===== Data shown =====

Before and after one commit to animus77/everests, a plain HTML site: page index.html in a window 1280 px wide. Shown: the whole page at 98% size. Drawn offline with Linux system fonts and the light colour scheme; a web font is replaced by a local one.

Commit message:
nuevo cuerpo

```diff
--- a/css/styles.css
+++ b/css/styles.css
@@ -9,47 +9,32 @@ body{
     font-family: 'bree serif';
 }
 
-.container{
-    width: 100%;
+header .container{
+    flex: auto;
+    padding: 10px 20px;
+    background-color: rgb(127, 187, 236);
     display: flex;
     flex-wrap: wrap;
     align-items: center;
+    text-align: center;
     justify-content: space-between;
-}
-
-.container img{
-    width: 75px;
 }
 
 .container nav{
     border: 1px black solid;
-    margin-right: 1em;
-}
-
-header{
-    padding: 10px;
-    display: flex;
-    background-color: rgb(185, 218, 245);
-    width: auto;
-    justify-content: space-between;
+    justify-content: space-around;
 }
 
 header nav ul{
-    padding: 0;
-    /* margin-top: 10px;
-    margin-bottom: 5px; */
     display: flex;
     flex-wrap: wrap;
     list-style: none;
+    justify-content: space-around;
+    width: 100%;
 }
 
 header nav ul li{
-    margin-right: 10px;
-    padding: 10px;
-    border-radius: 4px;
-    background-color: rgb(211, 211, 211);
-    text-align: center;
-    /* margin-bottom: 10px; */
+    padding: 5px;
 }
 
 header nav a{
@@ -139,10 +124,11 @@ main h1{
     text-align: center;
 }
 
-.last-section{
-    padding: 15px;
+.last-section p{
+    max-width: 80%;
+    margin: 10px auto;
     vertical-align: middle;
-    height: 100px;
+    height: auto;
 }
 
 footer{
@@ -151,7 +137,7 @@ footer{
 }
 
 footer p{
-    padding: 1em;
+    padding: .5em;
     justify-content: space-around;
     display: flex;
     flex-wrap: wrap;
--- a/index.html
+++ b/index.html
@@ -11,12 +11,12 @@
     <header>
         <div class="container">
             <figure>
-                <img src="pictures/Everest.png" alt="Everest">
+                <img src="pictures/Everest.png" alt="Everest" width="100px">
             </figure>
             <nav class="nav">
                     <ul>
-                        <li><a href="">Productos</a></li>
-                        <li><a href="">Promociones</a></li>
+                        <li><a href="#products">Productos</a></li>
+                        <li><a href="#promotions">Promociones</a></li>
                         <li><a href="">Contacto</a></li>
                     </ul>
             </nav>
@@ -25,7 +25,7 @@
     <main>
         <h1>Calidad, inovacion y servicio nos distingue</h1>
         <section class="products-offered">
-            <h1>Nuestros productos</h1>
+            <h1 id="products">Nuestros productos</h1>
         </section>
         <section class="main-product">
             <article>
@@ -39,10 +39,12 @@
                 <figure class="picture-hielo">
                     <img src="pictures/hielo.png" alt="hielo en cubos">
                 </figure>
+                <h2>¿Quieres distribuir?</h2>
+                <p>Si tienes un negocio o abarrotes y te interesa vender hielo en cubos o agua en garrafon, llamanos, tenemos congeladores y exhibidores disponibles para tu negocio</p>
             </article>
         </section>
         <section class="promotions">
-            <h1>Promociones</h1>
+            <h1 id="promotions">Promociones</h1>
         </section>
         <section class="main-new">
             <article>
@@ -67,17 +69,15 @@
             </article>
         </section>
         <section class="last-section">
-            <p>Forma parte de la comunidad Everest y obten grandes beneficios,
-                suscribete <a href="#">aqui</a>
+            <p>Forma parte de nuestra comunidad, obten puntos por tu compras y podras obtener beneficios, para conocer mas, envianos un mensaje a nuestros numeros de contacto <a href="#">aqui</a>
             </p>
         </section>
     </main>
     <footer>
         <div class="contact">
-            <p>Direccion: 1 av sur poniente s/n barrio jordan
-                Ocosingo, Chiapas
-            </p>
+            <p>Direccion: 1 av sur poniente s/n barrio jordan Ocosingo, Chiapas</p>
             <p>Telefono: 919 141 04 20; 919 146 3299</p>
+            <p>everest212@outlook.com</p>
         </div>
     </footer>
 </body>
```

=====

#### [Problem description]
Copy the entries above exactly. Miss none of them.

#### [Completed task]
Before and after one commit to animus77/everests, a plain HTML site: page index.html in a window 1280 px wide. Shown: the whole page at 98% size. Drawn offline with Linux system fonts and the light colour scheme; a web font is replaced by a local one.

Commit message:
nuevo cuerpo

```diff
--- a/css/styles.css
+++ b/css/styles.css
@@ -9,47 +9,32 @@ body{
     font-family: 'bree serif';
 }
 
-.container{
-    width: 100%;
+header .container{
+    flex: auto;
+    padding: 10px 20px;
+    background-color: rgb(127, 187, 236);
     display: flex;
     flex-wrap: wrap;
     align-items: center;
+    text-align: center;
     justify-content: space-between;
-}
-
-.container img{
-    width: 75px;
 }
 
 .container nav{
     border: 1px black solid;
-    margin-right: 1em;
-}
-
-header{
-    padding: 10px;
-    display: flex;
-    background-color: rgb(185, 218, 245);
-    width: auto;
-    justify-content: space-between;
+    justify-content: space-around;
 }
 
 header nav ul{
-    padding: 0;
-    /* margin-top: 10px;
-    margin-bottom: 5px; */
     display: flex;
     flex-wrap: wrap;
     list-style: none;
+    justify-content: space-around;
+    width: 100%;
 }
 
 header nav ul li{
-    margin-right: 10px;
-    padding: 10px;
-    border-radius: 4px;
-    background-color: rgb(211, 211, 211);
-    text-align: center;
-    /* margin-bottom: 10px; */
+    padding: 5px;
 }
 
 header nav a{
@@ -139,10 +124,11 @@ main h1{
     text-align: center;
 }
 
-.last-section{
-    padding: 15px;
+.last-section p{
+    max-width: 80%;
+    margin: 10px auto;
     vertical-align: middle;
-    height: 100px;
+    height: auto;
 }
 
 footer{
@@ -151,7 +137,7 @@ footer{
 }
 
 footer p{
-    padding: 1em;
+    padding: .5em;
     justify-content: space-around;
     display: flex;
     flex-wrap: wrap;
--- a/index.html
+++ b/index.html
@@ -11,12 +11,12 @@
     <header>
         <div class="container">
             <figure>
-                <img src="pictures/Everest.png" alt="Everest">
+                <img src="pictures/Everest.png" alt="Everest" width="100px">
             </figure>
             <nav class="nav">
                     <ul>
-                        <li><a href="">Productos</a></li>
-                        <li><a href="">Promociones</a></li>
+                        <li><a href="#products">Productos</a></li>
+                        <li><a href="#promotions">Promociones</a></li>
                         <li><a href="">Contacto</a></li>
                     </ul>
             </nav>
@@ -25,7 +25,7 @@
     <main>
         <h1>Calidad, inovacion y servicio nos distingue</h1>
         <section class="products-offered">
-            <h1>Nuestros productos</h1>
+            <h1 id="products">Nuestros productos</h1>
         </section>
         <section class="main-product">
             <article>
@@ -39,10 +39,12 @@
                 <figure class="picture-hielo">
                     <img src="pictures/hielo.png" alt="hielo en cubos">
                 </figure>
+                <h2>¿Quieres distribuir?</h2>
+                <p>Si tienes un negocio o abarrotes y te interesa vender hielo en cubos o agua en garrafon, llamanos, tenemos congeladores y exhibidores disponibles para tu negocio</p>
             </article>
         </section>
         <section class="promotions">
-            <h1>Promociones</h1>
+            <h1 id="promotions">Promociones</h1>
         </section>
         <section class="main-new">
             <article>
@@ -67,17 +69,15 @@
             </article>
         </section>
         <section class="last-section">
-            <p>Forma parte de la comunidad Everest y obten grandes beneficios,
-                suscribete <a href="#">aqui</a>
+            <p>Forma parte de nuestra comunidad, obten puntos por tu compras y podras obtener beneficios, para conocer mas, envianos un mensaje a nuestros numeros de contacto <a href="#">aqui</a>
             </p>
         </section>
     </main>
     <footer>
         <div class="contact">
-            <p>Direccion: 1 av sur poniente s/n barrio jordan
-                Ocosingo, Chiapas
-            </p>
+            <p>Direccion: 1 av sur poniente s/n barrio jordan Ocosingo, Chiapas</p>
             <p>Telefono: 919 141 04 20; 919 146 3299</p>
+            <p>everest212@outlook.com</p>
         </div>
     </footer>
 </body>
```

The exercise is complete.